When Deep Purple played 4th&B on August 16, I hoped they wouldn't play "Smoke on the Water," which I consider one of the worst songs of all time. How could they not, though? That riff is so popular that in June about 1700 guitarists in Kansas played it as a radio station promotion. They made it into the Guinness Book of World Records.
Former Kansas guitarist Steve Morse is now with Deep Purple. When I met Morse in L.A. a few years ago, I asked him about being a pilot...if it's harder to fly after 9/11.
"No, it's easier," he told me. "I sometimes fly to my own shows. When I take commercial planes, it can be a pain; they want to take my guitars apart and check everything out."
It was around midnight when Morse and the rest of Deep Purple came outside after their 4th&B show. One woman had them sign parts of her body. I asked if she was going to have them tattooed on.
"No. I just like the bands to sign me. I had Gene Simmons sign my ass once."
When singer Ian Gillan signed her breast, I asked him, "Other than body parts, what's the weirdest thing you've ever been asked to autograph?"
"A goat," said Gillan.
"Did you get any cheese out of the deal?" a fan asked.
As someone handed Morse a Dixie Dregs album to sign, I said, "Dude, we're kind of pissed. The Dregs were supposed to play a small theater in North Park earlier this year, and you guys canceled."
He said, "Well, uh, that's because my father died."
The crowd was silent. I told him I was sorry for his loss.
As I walked to my car a fan said, "I bet you feel stupid for asking that."
When Cake played Del Mar after the races on August 17, I found out that security would no longer let people watch from behind the stage. When Cake or the Violent Femmes play there, thousands of fans cram into the small stage area. I asked the security guard what the deal was.
"Hey, you should tell someone they have to do something about this venue. So many folks out there are pushing and shoving, and everyone's coming up to me complaining they can't see. The main reason they changed this area is because the bands have to leave the stage, and they were getting mobbed by fans."
When Eric Burdon and the Animals played at the fair this year, I saw what he meant. Before the encore, the band was standing in an area that was ten feet by ten feet. I was 100 yards away and saw five or six fans ask Burdon for an autograph. He was trying not to look at them as they waited to do an encore.
After the show, a few security guards walked him to another area as fans grabbed at him and stuck papers in his face.

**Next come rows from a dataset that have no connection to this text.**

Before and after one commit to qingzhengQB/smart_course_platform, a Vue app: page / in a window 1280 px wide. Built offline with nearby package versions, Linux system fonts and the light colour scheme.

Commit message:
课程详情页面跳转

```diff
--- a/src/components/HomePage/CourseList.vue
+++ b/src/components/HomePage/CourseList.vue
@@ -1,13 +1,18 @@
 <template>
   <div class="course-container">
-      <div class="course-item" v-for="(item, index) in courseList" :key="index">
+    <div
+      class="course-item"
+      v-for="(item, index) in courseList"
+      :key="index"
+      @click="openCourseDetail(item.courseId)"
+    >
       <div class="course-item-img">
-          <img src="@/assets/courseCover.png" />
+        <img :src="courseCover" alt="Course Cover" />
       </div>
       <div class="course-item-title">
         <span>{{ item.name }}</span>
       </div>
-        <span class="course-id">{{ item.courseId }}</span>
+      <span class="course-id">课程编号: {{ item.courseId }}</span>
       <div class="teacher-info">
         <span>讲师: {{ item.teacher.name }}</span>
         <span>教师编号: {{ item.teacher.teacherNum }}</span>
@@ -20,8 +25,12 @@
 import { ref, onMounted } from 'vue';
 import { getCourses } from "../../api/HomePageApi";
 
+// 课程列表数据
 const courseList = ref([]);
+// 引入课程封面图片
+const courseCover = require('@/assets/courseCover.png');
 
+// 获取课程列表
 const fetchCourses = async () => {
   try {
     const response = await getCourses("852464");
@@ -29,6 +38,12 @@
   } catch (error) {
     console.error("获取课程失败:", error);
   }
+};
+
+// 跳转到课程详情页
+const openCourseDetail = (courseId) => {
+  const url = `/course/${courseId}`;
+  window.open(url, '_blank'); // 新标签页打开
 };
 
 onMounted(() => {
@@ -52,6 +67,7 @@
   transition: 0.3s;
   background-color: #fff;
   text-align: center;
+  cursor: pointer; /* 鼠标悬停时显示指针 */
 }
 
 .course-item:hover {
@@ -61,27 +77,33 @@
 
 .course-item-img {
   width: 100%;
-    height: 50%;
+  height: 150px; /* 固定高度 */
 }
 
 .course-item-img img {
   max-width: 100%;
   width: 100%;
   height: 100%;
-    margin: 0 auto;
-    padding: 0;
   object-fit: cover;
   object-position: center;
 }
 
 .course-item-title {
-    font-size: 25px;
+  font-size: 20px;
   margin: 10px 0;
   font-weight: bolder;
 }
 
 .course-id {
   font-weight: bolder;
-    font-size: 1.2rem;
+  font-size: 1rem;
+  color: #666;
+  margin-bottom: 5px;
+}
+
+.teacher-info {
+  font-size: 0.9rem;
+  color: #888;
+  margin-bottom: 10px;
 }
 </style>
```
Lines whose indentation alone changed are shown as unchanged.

He didn't sign a single autograph, but guitarist Hilton Valentine, an original member, did.
When locals Louis XIV played the Del Mar Fairgrounds, soon after their song "Finding Out True Love Is Blind" became a national hit, they were nice enough to stop and talk to the fans.
One fan at the Eric Burdon concert said, "Eric Burdon is such a dick. How could he not sign a few autographs?"
I told him that when the Bacchanal was around on Clairemont Mesa Boulevard, I was 19 and couldn't get in to see him. The security guard backstage was nice enough to keep the door open so that I could hear the show. I waited by his tour bus with about 25 other fans after the show. He let me and 5 other people on and said when we leave, he'll let 5 more on.
As I sat with Burdon and he signed my albums, I asked him about a Donovan song he covered. As he smiled and started to answer, an older guy with a British accent started screaming, "Who let all these guys on the bus? Get them out of here! Let's get some women in here!" Burdon signed my albums as the four other guys laughed. This man then screamed, "I'm serious! Get out of here!"
As we walked off the bus, the rest of the crowd was waiting to get on. They were bothered when the only two women standing out there were the only ones let on.
There were more women when R&B star John Legend appeared at the Verizon store in Mission Valley a couple of years ago. The crowd of 300 was about 90 percent female. His show that night at Humphrey's was sold out.
Legend was signing posters, pictures, and his recent CD for the first 25 people. As the line grew, his 6'3" bodyguard told a Verizon employee, "Tell everyone in line only one autograph. And only one photograph. That's it! I don't want to start getting mean and yelling, but I'm going to have to start in a second if things don't get more organized."
I didn't care about an autograph. I wanted a quick interview. I walked over to the side of the table and asked him, "Is Legend your real name?" He smiled and said what it was (something like "Stevens"). He then said, "I know, I know. It sounds a bit presumptuous, doesn't it?"
I had heard someone in line say that rapper Snoop Dogg performed on his CD. "How did you get Snoop Dogg on this record?" I asked.
"I have a friend who works with him, so I just called him and asked."
"Does he smoke as much pot as everyone says?" He paused to think about how to answer that.
"Uh, yeah, I think he does."
Security then said, "If you want to ask him any more questions, you'll have to wait in line."
When Alice Cooper played Humphrey's around six years ago, a large crowd waited around the resort to see him after the show. Security wouldn't let anyone in certain areas, so fans were crammed between the pool and rooms. One guy with a homemade shirt with song titles all over it said, "I drove all the way down here from Phoenix. And, Cooper is always in town places since he lives there. He doesn't sign autographs for crowds this big."